What to Do with Topped Out Patterns in Penny Stocks

By Peter Leeds

When penny stock shares enjoy a long and gradual price uptrend, the trading chart may show a topping out pattern. Such a pattern indicates that that the prices won’t go any higher from here and are about to start falling lower.

When you spot a topping out pattern, it may be a good time to take profits. Further upward moves in price will be hard to come by, and the probability of shares sinking is high.


A topping out pattern can be indicated when all the following situations play out:

  • Prices gradually increase. An upward price trend is a necessary part of any topping out pattern. Ideally, you will see several months of gradually increasing prices; the longer the uptrend, the more likely a topping out pattern will form.

  • The upward trend turns sideways. The shares next need to turn into a sideways trend. Shares have stopped their gradual advance, and now they close with very minimal gains or losses from day to day. For example, if the shares were generally up about 2 percent every week during the uptrend, they may now close up or down about 0.5 percent on a week-by-week basis.

  • The number of down days increases.

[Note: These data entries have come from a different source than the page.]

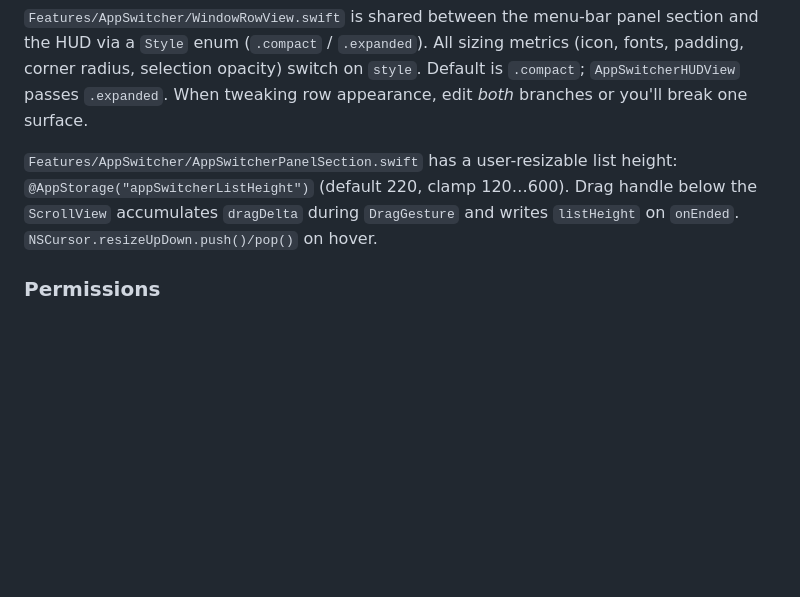
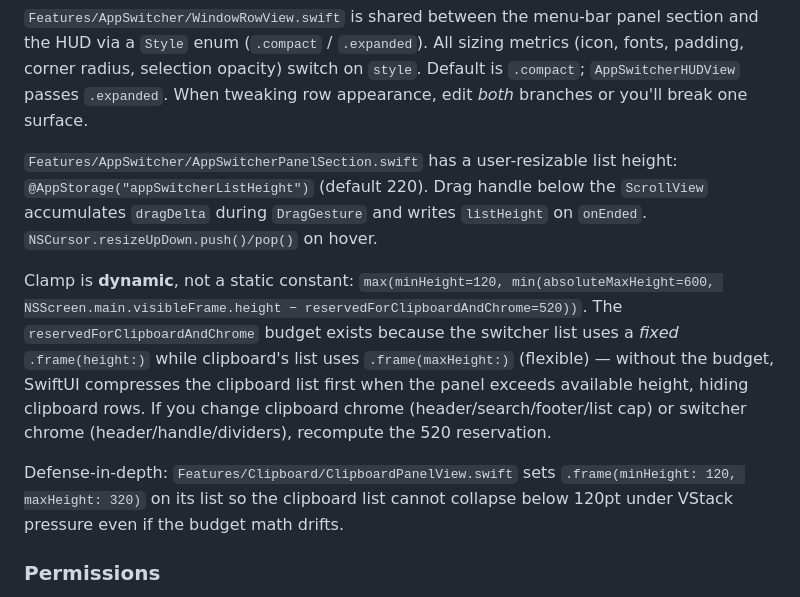
Before and after one commit to irfanmokhtar/MacMenuPlus, a Markdown page: CLAUDE.md, the part around the change. Drawn GitHub-style; blank space fills up the shorter version.

Commit message:
Enhance AppSwitcherPanelSection with dynamic height clamping and improve ClipboardPanelView constraints to prevent collapse

```diff
--- a/CLAUDE.md
+++ b/CLAUDE.md
@@ -73,7 +73,11 @@ Chromium/Electron quirk: lazy-AX apps return empty `kAXWindowsAttribute`. `fetch
 
 `Features/AppSwitcher/WindowRowView.swift` is shared between the menu-bar panel section and the HUD via a `Style` enum (`.compact` / `.expanded`). All sizing metrics (icon, fonts, padding, corner radius, selection opacity) switch on `style`. Default is `.compact`; `AppSwitcherHUDView` passes `.expanded`. When tweaking row appearance, edit *both* branches or you'll break one surface.
 
-`Features/AppSwitcher/AppSwitcherPanelSection.swift` has a user-resizable list height: `@AppStorage("appSwitcherListHeight")` (default 220, clamp 120…600). Drag handle below the `ScrollView` accumulates `dragDelta` during `DragGesture` and writes `listHeight` on `onEnded`. `NSCursor.resizeUpDown.push()/pop()` on hover.
+`Features/AppSwitcher/AppSwitcherPanelSection.swift` has a user-resizable list height: `@AppStorage("appSwitcherListHeight")` (default 220). Drag handle below the `ScrollView` accumulates `dragDelta` during `DragGesture` and writes `listHeight` on `onEnded`. `NSCursor.resizeUpDown.push()/pop()` on hover.
+
+Clamp is **dynamic**, not a static constant: `max(minHeight=120, min(absoluteMaxHeight=600, NSScreen.main.visibleFrame.height − reservedForClipboardAndChrome=520))`. The `reservedForClipboardAndChrome` budget exists because the switcher list uses a *fixed* `.frame(height:)` while clipboard's list uses `.frame(maxHeight:)` (flexible) — without the budget, SwiftUI compresses the clipboard list first when the panel exceeds available height, hiding clipboard rows. If you change clipboard chrome (header/search/footer/list cap) or switcher chrome (header/handle/dividers), recompute the 520 reservation.
+
+Defense-in-depth: `Features/Clipboard/ClipboardPanelView.swift` sets `.frame(minHeight: 120, maxHeight: 320)` on its list so the clipboard list cannot collapse below 120pt under VStack pressure even if the budget math drifts.
 
 ### Permissions
 
```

As the shares near the topping out point, you will see a higher closing price about as often as a lower closing price. Right before shares start falling lower, the number of trading days in which the shares close lower will reach about two or three for every day that the shares closed higher.

  • Volume decreases. The number of shares trading hands will fall to a fraction of what it had been during the uptrend. This lower trading volume is one of the most important aspects of a topping out pattern and will be the best indicator of when the shares are about to fall.

    Investor buying drove the upward trend, and as soon as that buying dries up, there is nothing to hold the shares at the higher levels.

Treat a technical analysis (TA) indicator as a topping out pattern only if it meets all four of the criteria listed above. Many situations resemble topping out patterns, but unless they meet all four criteria, you can’t expect them to play out like one.

Penny stocks often rise in share price over time, then “take a breather,” or slow down for a while. The shares may trade sideways or even fall off under the weight of profit takers who are selling into these new higher prices. This activity isn’t the same as topping out, and the share price weakness may be temporary or not at all indicative of what to expect next.

You won’t see topping out patterns very frequently; however, you might see them quite a bit among penny stocks that have had months of upward trending prices.